BREAKING: at least 32 dead in mass shooting at nursery in northeast Thailand

Drugs2 hours ago

Drug traffickers and rangers swapped gunfire on Thai-Burmese border

Myanmar2 hours ago

Strong emotions and tea on the Myanmar border

Join the conversation on the Thaiger Talk forums today!
Hong Kong3 hours ago

Shark warning – illegal Chinese money lenders nailed in Pattaya

Thailand3 hours ago

Bangkok airport shames driver for parking in disabled bay

Politics3 hours ago

Never forget Thailand’s October 6 massacre

Thailand4 hours ago

Angry American man smashes up a Thai man’s car

Travel4 hours ago

What to pack for a holiday in Thailand: The essential packing guide

Politics4 hours ago

Rumours of tension between Prayut and Prawit over flood comments

Thailand4 hours ago

Jealous husband allegedly kills wife

Hot News5 hours ago

Taiwan prepares for battle with China

Weather5 hours ago

17 of Thailand’s national parks close waterfalls and attractions due to floods

Thailand1 year ago

Morning Top Stories Thailand | Police to end protests, Human Trafficking | September 14

Thailand2 years ago

Thailand News Today | Thai Airways in rehab, All go for Songkran | March 4

Tourism2 years ago

Phuket’s nightlife. Yes, bars and clubs are still open | VIDEO

Phuket2 years ago

Thailand News Today | Covid passport talks, Thai Airways heads to court | March 2

Tourism2 years ago

Phuket Thai food treats you need to try | VIDEO

Thailand2 years ago

Thailand News Today | Bars, pubs and restaurants ‘sort of’ back to normal | Feb 23

Tourism2 years ago

In search of Cat & Dog Cafés in Phuket Town | VIDEO

Thailand2 years ago

Thailand News Today | Gambling crackdown, Seafood market to reopen, Vlogger challenge | Jan 21

Thailand2 years ago

Thailand News Today | Covid testing for visas, Business impact, Vaccine approval | January 19

Thailand2 years ago

Thailand News Today | Weekend Bangkok bombs, Thailand fires, Covid update | January 18

Thailand2 years ago

Thailand News Today | Stray car on runway, Indonesian quake, 300 baht tourist fee | January 15

Thailand2 years ago

Thailand News Today | Governor off respirator, sex-trafficking arrest, condo prices falling | January 14

Thailand2 years ago

Thailand News Today | Chinese vaccine, Thailand ‘drug hub’, Covid update | January 13

Thailand2 years ago

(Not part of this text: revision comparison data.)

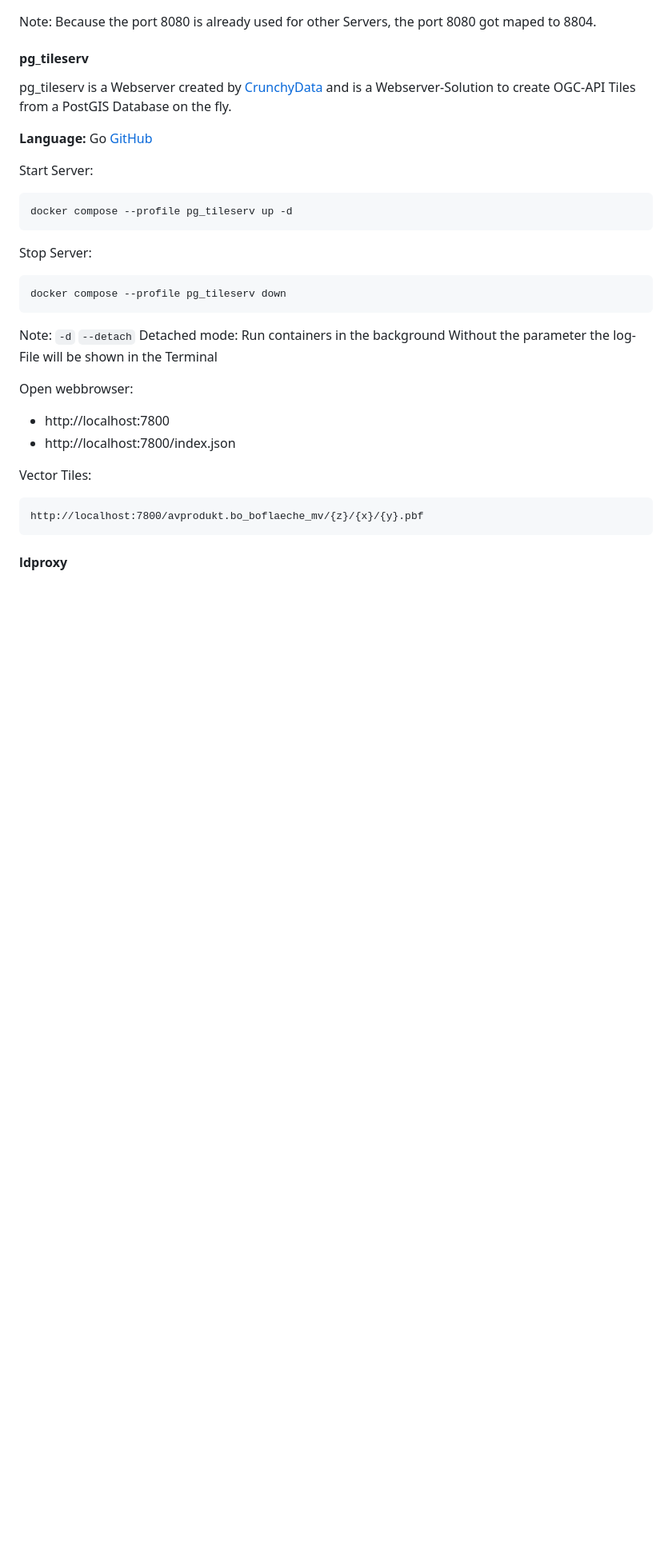
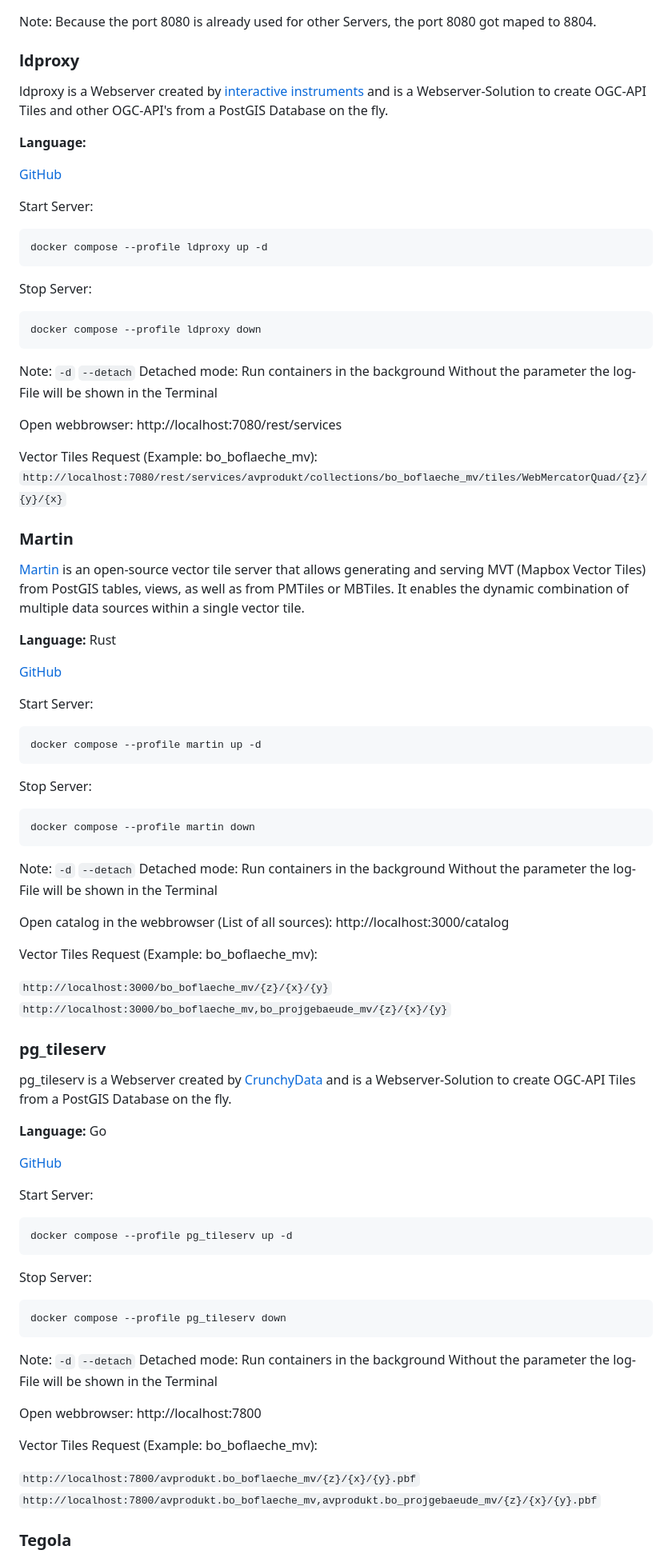
Before and after one commit to FabianRechsteiner/vector-tiles-benchmark, a Markdown page: README.md, the part around the change printed below. Shown: that part at 80% size. GitHub-like rendering; blank space fills up the shorter version.

Commit message:
Update README.md
add Implementation of the Vector Tiles Server

````diff
--- a/README.md
+++ b/README.md
@@ -132,11 +136,61 @@ Open webbrowser:
 
 Note: Because the port 8080 is already used for other Servers, the port 8080 got maped to 8804.
 
-#### pg_tileserv
+### ldproxy
+
+ldproxy is a Webserver created by [interactive instruments](https://www.interactive-instruments.de/) and is a  Webserver-Solution to create OGC-API Tiles and other OGC-API's from a PostGIS Database on the fly.
+
+**Language:**
+
+[GitHub](https://github.com/interactive-instruments/ldproxy)
+
+Start Server:
+```yml
+docker compose --profile ldproxy up -d
+```
+Stop Server:
+```yml
+docker compose --profile ldproxy down
+```
+Note:  `-d` `--detach` Detached mode: Run containers in the background
+Without the parameter the log-File will be shown in the Terminal
+
+Open webbrowser: http://localhost:7080/rest/services
+
+Vector Tiles Request (Example: bo_boflaeche_mv): `http://localhost:7080/rest/services/avprodukt/collections/bo_boflaeche_mv/tiles/WebMercatorQuad/{z}/{y}/{x}`
+
+### Martin
+
+[Martin](https://martin.maplibre.org/) is an open-source vector tile server that allows generating and serving MVT (Mapbox Vector Tiles) from PostGIS tables, views, as well as from PMTiles or MBTiles. It enables the dynamic combination of multiple data sources within a single vector tile.
+
+**Language:** Rust
+
+[GitHub](https://github.com/maplibre/martin)
+
+Start Server:
+```yml
+docker compose --profile martin up -d
+```
+Stop Server:
+```yml
+docker compose --profile martin down
+```
+Note:  `-d` `--detach` Detached mode: Run containers in the background
+Without the parameter the log-File will be shown in the Terminal
+
+Open catalog in the webbrowser (List of all sources): http://localhost:3000/catalog
+
+Vector Tiles Request (Example: bo_boflaeche_mv):
+
+`http://localhost:3000/bo_boflaeche_mv/{z}/{x}/{y}`
+`http://localhost:3000/bo_boflaeche_mv,bo_projgebaeude_mv/{z}/{x}/{y}`
+
+### pg_tileserv
 
 pg_tileserv is a Webserver created by [CrunchyData](https://www.crunchydata.com) and is a  Webserver-Solution to create OGC-API Tiles from a PostGIS Database on the fly.
 
 **Language:** Go
+
 [GitHub](https://github.com/CrunchyData/pg_tileserv)
 
 Start Server:
@@ -150,15 +204,12 @@ docker compose --profile pg_tileserv down
 Note:  `-d` `--detach` Detached mode: Run containers in the background
 Without the parameter the log-File will be shown in the Terminal
 
-Open webbrowser:
-- http://localhost:7800
-- http://localhost:7800/index.json
+Open webbrowser: http://localhost:7800
 
-Vector Tiles:
-```
-http://localhost:7800/avprodukt.bo_boflaeche_mv/{z}/{x}/{y}.pbf
-```
+Vector Tiles Request (Example: bo_boflaeche_mv):
 
+`http://localhost:7800/avprodukt.bo_boflaeche_mv/{z}/{x}/{y}.pbf`
+`http://localhost:7800/avprodukt.bo_boflaeche_mv,avprodukt.bo_projgebaeude_mv/{z}/{x}/{y}.pbf`
 
-#### ldproxy
+### Tegola
 
````
Also changed, not shown: other parts of README.md (+43 -102 lines).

Thailand News Today | Bangkok may ease restrictions, Phuket bar curfew, Vaccine roll out | January 12

Thailand2 years ago

Thailand News Today | Covid latest, Cockfights closed down, Bryde’s Whale beached | January 11

Trending